USB PD support is likely to be mandatory in newer devices by all brands by the European Union (EU), in a move that will help make charging technologies much easier to understand. The EU has asked that while brands may continue to feature their own proprietary charging tech on phones, they must also support USB PD, which will allow users to fast-charge a particular phone using any USB PD charger, not just the brick that came with the phone.

In today’s edition of Tech InDepth, we will look at the various versions of USB Power Delivery and what charging speeds they stand for, along with how the tech actually works.

USB Power Delivery: How it works

USB PD can be configured to charge a device at up to 5A current and 240W power, which works for charging not just phones, but also more demanding devices like laptops.  A device that supports USB Power Delivery is also usually safer, as the standard also supports a level of communication handshake between modern charging bricks and the devices themselves, allowing the charging voltage to change during the charging process to regulate heat. This is achieved through something called USB PD PPS (Programmable Power Supply).

You can find USB PD support across the entire Google Pixel lineup of smartphones, as well as some Samsung Galaxy S-series devices and some OnePlus smartphones. Flagship OnePlus devices, for instance, often support USB charging at up to 18W or 27W, in addition to the proprietary Warp Charging tech, which allows these phones to charge even faster with the Warp Charging bricks.

USB Power Delivery versions compared

USB PD today exists in three versions – USB PD 1.0, 2.0 and 3.0, with the last two offering more flexible power rules. Let’s start with USB PD 1.0.

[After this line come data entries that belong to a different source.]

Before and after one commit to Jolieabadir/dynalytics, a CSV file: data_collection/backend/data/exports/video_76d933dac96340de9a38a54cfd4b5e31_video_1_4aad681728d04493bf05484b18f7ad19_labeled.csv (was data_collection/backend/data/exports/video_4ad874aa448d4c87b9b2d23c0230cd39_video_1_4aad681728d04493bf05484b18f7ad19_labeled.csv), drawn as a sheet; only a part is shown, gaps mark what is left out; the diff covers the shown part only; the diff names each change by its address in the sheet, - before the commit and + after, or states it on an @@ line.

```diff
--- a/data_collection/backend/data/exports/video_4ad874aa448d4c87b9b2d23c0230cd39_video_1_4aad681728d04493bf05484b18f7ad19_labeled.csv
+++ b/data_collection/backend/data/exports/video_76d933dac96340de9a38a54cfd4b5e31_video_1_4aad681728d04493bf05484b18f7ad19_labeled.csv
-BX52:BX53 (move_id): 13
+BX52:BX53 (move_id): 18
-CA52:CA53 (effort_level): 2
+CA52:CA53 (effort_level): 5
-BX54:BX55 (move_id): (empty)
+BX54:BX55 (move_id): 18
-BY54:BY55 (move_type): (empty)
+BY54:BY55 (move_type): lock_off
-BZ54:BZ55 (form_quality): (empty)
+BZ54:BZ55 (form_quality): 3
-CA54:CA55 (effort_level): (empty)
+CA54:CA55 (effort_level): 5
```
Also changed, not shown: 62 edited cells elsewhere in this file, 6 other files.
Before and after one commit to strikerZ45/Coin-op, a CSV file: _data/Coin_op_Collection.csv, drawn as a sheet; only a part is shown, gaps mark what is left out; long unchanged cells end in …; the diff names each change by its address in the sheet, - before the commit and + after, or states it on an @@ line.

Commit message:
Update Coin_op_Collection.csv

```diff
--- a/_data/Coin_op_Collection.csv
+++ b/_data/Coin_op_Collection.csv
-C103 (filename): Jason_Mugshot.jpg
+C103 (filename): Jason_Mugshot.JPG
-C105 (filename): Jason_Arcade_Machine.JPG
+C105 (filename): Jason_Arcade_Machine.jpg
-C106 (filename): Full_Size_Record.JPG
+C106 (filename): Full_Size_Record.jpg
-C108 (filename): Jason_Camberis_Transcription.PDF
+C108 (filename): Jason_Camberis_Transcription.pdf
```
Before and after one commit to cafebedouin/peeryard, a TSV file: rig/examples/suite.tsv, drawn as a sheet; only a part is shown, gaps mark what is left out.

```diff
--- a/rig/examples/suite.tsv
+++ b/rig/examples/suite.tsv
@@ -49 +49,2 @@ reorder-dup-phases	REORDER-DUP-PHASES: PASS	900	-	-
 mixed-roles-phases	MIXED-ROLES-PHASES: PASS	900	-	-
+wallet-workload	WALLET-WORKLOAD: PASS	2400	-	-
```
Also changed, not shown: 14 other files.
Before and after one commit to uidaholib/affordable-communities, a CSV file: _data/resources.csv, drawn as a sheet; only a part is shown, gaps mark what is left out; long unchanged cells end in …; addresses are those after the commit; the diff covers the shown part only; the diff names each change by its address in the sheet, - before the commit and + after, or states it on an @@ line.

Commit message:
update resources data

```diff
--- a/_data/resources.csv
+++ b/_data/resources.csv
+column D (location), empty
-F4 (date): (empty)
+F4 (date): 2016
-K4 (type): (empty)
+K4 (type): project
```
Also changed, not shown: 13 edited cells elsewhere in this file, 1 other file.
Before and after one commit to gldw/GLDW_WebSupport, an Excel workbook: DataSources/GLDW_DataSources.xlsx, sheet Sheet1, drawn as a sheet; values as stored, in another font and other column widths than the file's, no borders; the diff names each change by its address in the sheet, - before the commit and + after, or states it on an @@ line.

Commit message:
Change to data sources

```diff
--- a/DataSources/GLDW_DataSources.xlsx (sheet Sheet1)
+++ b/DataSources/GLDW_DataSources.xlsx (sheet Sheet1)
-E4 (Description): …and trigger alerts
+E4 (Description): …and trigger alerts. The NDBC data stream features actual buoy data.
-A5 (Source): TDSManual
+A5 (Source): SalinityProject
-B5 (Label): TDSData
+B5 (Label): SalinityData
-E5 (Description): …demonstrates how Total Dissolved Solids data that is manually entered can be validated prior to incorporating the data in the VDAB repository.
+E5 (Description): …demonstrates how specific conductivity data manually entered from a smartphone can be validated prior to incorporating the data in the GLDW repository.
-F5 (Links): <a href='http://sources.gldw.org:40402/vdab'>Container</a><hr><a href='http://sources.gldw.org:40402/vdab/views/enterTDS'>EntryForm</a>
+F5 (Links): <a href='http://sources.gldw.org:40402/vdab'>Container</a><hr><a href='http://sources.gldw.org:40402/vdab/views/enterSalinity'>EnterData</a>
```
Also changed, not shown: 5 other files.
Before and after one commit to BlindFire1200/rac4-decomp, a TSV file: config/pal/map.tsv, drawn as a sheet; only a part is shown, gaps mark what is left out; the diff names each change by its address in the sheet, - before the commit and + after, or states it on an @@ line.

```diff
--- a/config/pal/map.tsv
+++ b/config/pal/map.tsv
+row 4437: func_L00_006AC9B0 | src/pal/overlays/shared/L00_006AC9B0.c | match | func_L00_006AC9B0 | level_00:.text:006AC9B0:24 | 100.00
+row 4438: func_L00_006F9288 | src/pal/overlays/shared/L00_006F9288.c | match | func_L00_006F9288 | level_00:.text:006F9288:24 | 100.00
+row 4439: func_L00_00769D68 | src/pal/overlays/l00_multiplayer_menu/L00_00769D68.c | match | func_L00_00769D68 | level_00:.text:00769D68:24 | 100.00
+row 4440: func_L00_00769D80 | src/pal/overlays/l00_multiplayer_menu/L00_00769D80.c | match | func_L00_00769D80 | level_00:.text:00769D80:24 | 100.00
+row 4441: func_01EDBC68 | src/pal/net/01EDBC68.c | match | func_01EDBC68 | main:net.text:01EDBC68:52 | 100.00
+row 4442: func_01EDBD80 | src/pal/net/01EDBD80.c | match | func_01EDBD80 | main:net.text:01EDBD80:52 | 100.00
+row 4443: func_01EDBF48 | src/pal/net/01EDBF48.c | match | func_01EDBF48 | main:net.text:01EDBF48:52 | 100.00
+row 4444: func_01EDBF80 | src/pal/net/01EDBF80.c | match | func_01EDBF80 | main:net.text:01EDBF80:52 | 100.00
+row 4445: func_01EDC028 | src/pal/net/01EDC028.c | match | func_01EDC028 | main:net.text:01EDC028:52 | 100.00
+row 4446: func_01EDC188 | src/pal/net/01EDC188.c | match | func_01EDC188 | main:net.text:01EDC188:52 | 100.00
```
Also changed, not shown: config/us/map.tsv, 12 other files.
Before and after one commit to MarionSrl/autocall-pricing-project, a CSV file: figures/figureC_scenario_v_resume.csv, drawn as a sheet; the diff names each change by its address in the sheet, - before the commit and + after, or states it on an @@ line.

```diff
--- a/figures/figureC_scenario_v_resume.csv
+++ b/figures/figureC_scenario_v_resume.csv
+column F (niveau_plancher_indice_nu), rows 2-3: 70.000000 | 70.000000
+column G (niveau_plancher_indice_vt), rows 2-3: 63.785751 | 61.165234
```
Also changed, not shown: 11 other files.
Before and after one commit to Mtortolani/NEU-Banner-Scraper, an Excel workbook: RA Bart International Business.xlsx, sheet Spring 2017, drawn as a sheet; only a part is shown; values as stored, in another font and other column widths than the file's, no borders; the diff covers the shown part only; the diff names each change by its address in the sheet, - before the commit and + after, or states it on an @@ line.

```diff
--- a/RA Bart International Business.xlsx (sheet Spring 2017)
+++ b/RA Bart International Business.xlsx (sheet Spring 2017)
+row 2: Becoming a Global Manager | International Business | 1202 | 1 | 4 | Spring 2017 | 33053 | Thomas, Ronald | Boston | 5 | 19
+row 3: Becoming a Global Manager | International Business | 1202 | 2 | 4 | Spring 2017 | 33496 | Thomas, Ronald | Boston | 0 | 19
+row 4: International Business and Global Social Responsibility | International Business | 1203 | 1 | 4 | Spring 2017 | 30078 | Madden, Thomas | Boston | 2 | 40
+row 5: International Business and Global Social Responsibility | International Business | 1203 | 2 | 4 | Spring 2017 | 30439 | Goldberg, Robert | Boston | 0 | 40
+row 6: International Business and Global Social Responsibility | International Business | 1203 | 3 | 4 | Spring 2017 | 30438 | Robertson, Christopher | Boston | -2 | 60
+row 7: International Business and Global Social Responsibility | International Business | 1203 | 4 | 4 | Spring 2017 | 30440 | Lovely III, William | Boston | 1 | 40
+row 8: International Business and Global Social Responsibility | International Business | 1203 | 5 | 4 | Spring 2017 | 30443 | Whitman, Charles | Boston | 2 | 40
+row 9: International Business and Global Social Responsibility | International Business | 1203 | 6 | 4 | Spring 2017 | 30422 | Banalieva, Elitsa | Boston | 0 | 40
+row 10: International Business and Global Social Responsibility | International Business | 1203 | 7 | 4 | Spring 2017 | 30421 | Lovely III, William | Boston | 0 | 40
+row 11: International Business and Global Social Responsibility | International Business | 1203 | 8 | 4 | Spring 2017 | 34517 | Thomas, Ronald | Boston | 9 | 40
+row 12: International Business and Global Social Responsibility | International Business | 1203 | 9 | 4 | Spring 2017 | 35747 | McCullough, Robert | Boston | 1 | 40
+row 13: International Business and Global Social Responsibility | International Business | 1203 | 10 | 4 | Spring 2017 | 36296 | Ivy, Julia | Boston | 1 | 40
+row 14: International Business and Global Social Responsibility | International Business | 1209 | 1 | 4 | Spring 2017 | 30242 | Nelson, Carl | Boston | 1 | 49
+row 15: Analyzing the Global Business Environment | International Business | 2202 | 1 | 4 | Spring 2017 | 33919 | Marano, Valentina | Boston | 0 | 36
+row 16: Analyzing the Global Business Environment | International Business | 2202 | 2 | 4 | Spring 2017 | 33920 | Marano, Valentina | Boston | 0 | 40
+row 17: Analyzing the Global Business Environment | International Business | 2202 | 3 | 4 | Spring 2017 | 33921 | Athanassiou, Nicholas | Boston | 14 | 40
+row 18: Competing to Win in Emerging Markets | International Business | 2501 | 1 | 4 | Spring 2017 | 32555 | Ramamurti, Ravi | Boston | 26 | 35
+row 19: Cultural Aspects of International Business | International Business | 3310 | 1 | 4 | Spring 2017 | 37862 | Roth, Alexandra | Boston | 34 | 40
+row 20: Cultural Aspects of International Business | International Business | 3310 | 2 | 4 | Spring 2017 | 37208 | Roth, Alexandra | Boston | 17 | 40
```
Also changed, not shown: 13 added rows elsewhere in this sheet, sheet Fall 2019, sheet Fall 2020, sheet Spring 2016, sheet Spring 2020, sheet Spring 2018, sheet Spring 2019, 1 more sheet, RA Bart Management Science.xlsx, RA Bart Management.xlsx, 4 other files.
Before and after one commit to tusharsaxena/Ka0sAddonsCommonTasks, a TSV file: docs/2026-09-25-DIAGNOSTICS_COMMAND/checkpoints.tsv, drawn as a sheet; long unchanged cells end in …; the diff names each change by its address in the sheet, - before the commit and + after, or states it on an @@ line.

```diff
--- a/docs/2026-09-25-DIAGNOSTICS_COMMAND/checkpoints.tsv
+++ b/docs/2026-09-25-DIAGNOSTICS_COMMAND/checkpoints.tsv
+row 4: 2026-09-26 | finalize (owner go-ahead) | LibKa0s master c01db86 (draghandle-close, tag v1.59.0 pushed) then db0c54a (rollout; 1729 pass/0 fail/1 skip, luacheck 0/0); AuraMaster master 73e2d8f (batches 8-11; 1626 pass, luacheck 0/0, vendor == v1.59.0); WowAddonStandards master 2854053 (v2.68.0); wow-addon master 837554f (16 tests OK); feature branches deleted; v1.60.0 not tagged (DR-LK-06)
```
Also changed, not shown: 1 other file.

USB PD 1.0 was very basic and offered six different power profiles for different device categories. USB PD 1.0 supported 10W (5V, 2A), 18W (12V, 1.5A), 36W (12V, 5A), 60W (at 12V,5A and 20V,3A) and then 100W (20V, 5A).

With USB PD 2.0 and 3.0, voltages began to remain fixed, while the amount of current to be delivered to devices could be changed to deliver optimum power. For headphones and small USB accessories, voltage locked in at 5V while current flow ranged from 0.1A to 3.0A, allowing charging speeds of up to 15W.

For smartphones, drones and cameras, voltage is locked in at 9V, while current flow supported is 1.67A to 3.0A, allowing charging speeds of up to 27W. Tablets and smaller laptops similarly support up to 45W speeds at 15V voltage, while larger displays and more powerful laptops support up to 100W speeds at 20V voltage.

USB Power Delivery 3.1 is currently in development, and will eventually support 140W, 180W and even 240W charging speeds according to the connected devices.

How fast (or slow) is USB PD charging compared to proprietary charging?

While proprietary charging technologies in phones by various brands allow the device to charge much faster at speeds of 65W, 80W or even over 100W with some devices, USB PD doesn’t support these speeds yet. Compared to Warp Charging, which functions at 10V, USB PD will work at 9V, and offer speeds of up to 27W on supported devices.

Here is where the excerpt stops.